As fascinating as space is, it's a sad fact that most of the humans alive today will simply never get to experience it for themselves. In recent years, however, we've seen a movement towards getting at least some aspect of a human to space -- a time capsule to the stars, a more personal version of the Voyager Golden Record.

Now a team of scientists from the University of California, Santa Barbara want to send your tweets, DNA, photographs and stories to space on a revolutionary wafer-like spacecraft. The project is called Voices of Humanity, and it's currently seeking funding on Kickstarter, where your pledge will land you a spot on the chip going into space.

The team is professor Philip Lubin and engineering physics student Travis Brashears. You might recognise their names from research published in September last year, where they used lasers to direct the trajectory of a piece of basalt, demonstrating the feasibility of using the technology to propel rocks away from the Earth.

Voices of Humanity is the next step of this research. The long-term end goal is a small, wafer-like spacecraft that is propelled through space using directed energy, such as photons, at relativistic speed -- or speed that approaches the speed of light. This project, backed by NASA, will hopefully push humanity towards interstellar exploration.

But first, Lubin and Brashears have to demonstrate that the wafer spacecraft is feasible. By creating the Voices of Humanity project, this is what they hope to do -- as well as generate public interest and emotional investment in the research.

The 10-centimetre (four-inch) diameter wafer satellite will be sent up with a rocket in 2017 to low-Earth orbit. Subsequent missions plan to get the Humanity Chip, as Lubin and Brashears are calling it, farther and farther from Earth, ending in interstellar travel.

"Our long-term goal is to enable the first interstellar missions and to eventually place the Voices of Humanity chips on those missions as emissaries of the Earth. It is a modern-day 'ark' or 'time capsule'," Brashears said.

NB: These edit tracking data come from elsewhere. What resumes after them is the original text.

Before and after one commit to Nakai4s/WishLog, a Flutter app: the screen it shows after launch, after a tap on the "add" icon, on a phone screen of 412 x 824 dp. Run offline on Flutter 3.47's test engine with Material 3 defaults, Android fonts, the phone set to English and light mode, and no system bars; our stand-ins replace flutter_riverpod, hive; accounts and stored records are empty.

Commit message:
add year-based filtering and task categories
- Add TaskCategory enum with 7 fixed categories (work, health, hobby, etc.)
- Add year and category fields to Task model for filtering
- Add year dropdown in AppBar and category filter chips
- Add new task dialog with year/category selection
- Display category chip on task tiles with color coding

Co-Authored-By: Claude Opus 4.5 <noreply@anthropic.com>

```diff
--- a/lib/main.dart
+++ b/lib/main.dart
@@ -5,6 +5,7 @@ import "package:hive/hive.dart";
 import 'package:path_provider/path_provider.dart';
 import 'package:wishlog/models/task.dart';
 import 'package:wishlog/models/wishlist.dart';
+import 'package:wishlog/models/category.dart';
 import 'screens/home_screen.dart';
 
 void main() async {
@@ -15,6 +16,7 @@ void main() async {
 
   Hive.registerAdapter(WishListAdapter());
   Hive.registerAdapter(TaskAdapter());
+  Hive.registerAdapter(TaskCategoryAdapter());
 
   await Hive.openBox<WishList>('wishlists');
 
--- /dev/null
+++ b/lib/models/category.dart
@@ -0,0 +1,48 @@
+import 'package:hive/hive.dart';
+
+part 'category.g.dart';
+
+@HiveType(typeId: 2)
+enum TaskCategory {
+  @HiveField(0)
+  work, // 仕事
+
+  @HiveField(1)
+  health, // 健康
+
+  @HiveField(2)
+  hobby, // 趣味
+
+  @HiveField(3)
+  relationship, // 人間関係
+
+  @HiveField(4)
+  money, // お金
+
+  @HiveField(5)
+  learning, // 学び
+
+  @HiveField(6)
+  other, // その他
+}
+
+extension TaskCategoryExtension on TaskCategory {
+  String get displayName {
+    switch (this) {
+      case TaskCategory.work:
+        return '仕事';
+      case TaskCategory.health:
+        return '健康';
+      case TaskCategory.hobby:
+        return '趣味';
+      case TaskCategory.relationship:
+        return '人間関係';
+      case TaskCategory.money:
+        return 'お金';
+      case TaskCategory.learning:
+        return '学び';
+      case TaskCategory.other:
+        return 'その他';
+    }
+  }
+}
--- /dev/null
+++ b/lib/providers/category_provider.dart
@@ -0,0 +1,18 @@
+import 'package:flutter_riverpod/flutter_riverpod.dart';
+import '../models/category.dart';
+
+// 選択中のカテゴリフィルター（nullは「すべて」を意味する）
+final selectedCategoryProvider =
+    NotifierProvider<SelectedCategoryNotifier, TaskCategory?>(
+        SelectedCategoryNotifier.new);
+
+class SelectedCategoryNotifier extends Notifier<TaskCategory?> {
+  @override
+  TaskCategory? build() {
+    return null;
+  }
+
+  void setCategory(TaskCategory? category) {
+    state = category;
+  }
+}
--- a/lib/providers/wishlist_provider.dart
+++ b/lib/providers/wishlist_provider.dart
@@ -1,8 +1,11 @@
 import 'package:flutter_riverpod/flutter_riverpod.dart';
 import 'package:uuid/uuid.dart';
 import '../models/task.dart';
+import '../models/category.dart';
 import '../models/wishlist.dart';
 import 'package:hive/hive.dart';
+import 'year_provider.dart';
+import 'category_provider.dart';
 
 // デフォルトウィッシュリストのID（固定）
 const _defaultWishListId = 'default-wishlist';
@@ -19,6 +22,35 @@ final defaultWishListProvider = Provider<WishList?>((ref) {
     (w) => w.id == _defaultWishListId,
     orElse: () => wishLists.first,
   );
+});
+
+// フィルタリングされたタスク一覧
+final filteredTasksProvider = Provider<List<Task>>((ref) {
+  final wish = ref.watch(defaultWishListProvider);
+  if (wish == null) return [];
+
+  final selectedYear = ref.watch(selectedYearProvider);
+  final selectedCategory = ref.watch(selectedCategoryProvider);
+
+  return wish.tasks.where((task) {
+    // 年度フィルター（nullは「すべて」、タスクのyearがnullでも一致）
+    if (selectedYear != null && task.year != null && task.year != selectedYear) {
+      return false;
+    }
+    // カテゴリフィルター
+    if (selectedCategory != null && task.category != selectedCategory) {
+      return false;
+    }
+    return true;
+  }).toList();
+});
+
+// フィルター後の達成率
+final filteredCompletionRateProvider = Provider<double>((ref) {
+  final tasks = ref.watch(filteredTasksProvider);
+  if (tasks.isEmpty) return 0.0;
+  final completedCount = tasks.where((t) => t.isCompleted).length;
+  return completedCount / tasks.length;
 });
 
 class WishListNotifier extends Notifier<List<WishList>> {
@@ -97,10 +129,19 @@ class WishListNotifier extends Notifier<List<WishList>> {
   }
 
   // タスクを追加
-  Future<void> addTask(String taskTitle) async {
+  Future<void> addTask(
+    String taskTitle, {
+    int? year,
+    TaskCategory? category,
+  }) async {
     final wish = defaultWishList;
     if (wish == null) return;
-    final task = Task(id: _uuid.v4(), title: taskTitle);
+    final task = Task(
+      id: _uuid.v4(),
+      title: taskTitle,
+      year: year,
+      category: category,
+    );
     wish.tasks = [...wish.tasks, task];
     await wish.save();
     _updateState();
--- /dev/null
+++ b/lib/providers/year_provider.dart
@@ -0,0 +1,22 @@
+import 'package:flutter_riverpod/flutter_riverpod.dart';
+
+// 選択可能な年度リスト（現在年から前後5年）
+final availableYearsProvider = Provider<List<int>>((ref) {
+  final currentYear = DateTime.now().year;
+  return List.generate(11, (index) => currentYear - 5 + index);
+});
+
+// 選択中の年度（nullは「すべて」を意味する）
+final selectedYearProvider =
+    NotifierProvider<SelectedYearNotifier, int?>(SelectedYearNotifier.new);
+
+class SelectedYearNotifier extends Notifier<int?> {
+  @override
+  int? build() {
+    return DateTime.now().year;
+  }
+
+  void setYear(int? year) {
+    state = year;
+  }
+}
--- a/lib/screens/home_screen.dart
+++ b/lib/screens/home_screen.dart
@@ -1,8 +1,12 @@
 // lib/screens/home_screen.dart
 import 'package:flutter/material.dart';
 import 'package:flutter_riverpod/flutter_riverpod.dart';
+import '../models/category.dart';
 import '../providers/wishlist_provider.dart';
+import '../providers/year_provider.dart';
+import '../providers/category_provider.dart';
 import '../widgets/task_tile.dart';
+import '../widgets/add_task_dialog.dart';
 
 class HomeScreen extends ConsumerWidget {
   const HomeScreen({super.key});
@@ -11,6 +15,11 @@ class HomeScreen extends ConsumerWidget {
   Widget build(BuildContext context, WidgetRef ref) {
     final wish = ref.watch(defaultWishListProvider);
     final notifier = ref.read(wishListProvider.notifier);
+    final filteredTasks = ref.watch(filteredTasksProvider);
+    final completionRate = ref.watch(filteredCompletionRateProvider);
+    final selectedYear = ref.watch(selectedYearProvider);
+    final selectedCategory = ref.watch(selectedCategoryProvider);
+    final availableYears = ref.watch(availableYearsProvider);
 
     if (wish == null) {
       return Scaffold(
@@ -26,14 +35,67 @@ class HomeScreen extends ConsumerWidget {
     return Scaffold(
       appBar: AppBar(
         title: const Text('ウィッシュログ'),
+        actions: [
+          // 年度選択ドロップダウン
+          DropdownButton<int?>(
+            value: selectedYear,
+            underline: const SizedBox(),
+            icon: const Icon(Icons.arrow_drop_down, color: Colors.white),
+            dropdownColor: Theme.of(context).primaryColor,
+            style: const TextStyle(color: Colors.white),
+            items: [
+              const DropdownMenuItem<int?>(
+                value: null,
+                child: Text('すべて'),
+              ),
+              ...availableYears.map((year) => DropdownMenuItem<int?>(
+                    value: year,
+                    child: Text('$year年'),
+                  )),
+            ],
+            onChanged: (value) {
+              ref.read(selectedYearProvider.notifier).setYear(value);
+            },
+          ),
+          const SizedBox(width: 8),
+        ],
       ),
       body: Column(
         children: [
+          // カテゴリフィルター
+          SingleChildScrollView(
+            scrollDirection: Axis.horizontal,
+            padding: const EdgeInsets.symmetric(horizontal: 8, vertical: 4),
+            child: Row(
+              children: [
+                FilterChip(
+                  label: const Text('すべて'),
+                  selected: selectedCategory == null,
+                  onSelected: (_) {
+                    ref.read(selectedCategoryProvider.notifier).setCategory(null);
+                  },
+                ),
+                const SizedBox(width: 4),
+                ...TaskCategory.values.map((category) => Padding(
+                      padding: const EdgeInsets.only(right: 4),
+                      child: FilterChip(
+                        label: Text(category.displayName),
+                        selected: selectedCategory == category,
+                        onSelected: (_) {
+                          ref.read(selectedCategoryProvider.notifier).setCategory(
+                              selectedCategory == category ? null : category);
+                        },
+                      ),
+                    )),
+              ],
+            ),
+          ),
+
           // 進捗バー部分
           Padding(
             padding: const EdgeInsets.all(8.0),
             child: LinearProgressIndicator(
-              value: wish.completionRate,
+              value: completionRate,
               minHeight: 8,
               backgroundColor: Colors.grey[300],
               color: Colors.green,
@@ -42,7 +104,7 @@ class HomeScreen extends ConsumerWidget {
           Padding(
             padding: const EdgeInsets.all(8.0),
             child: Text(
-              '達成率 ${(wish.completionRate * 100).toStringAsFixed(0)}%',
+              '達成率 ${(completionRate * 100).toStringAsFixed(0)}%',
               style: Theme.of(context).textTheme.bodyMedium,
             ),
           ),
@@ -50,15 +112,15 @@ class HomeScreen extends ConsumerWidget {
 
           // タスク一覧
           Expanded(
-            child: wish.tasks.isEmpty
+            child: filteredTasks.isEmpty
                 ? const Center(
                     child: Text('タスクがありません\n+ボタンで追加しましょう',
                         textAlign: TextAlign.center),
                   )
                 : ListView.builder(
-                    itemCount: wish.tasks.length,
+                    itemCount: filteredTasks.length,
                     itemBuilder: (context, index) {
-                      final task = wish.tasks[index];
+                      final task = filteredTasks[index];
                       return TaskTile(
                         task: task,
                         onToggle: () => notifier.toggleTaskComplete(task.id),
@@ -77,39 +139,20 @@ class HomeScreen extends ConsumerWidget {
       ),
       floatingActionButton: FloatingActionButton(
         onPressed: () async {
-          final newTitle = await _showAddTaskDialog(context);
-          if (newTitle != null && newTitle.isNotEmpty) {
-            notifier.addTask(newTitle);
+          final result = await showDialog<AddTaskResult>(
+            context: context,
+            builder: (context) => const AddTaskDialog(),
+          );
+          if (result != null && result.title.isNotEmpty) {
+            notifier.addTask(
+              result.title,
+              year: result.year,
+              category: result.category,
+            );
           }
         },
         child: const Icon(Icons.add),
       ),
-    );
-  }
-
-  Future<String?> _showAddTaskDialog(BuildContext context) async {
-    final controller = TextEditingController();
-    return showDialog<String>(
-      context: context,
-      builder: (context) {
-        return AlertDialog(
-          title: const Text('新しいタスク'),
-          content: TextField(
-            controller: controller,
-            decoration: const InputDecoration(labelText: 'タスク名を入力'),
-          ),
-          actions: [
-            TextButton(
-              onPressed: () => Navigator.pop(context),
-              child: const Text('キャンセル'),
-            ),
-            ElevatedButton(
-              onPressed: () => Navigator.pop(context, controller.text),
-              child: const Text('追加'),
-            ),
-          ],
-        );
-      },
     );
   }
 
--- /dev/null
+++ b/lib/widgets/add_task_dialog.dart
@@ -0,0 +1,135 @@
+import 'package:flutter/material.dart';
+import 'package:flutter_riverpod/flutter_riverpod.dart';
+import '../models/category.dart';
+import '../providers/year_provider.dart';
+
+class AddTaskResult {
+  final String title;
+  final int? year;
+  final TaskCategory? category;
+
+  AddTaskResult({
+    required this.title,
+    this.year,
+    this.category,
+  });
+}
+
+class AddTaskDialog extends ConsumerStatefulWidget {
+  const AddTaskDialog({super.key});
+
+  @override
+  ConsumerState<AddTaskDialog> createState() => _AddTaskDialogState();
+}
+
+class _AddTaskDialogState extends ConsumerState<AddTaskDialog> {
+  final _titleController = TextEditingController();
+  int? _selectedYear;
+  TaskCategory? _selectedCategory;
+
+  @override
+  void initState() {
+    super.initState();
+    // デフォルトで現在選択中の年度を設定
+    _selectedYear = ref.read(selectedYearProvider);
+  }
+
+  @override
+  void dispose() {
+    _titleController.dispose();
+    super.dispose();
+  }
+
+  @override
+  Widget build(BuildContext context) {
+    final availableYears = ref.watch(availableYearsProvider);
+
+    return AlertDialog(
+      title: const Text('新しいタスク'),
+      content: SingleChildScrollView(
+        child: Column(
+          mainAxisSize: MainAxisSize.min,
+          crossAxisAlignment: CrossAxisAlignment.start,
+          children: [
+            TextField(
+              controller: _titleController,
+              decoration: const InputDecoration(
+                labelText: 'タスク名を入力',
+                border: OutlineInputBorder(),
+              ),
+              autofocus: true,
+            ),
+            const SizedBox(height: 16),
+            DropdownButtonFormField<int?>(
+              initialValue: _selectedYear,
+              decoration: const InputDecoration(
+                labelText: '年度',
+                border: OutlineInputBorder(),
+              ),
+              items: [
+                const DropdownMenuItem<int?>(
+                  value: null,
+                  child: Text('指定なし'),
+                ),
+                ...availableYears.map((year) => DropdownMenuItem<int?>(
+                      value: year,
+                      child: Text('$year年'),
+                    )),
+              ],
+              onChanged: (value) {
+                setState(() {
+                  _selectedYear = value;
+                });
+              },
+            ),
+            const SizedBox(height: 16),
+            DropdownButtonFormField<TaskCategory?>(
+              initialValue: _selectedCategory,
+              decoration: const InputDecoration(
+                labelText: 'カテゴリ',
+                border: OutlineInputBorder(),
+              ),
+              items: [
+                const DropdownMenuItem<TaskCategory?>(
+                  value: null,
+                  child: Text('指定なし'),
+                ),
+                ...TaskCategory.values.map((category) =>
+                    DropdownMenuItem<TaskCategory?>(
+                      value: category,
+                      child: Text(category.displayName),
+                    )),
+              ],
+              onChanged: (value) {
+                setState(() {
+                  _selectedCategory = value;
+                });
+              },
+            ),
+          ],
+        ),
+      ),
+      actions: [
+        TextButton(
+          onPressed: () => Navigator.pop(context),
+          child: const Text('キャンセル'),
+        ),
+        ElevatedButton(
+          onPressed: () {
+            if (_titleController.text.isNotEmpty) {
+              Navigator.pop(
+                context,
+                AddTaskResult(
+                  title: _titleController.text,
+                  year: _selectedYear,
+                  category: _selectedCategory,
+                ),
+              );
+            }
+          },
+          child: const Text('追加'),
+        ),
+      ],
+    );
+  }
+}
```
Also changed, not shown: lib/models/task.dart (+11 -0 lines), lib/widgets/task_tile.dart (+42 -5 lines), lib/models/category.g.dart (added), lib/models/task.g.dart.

Pledges start at $1 to get a tweet included on the chip. So if you ever wanted to tell the aliens to phone home, check out the Voices of Humanity Kickstarter campaign, where you can also find more information on the project.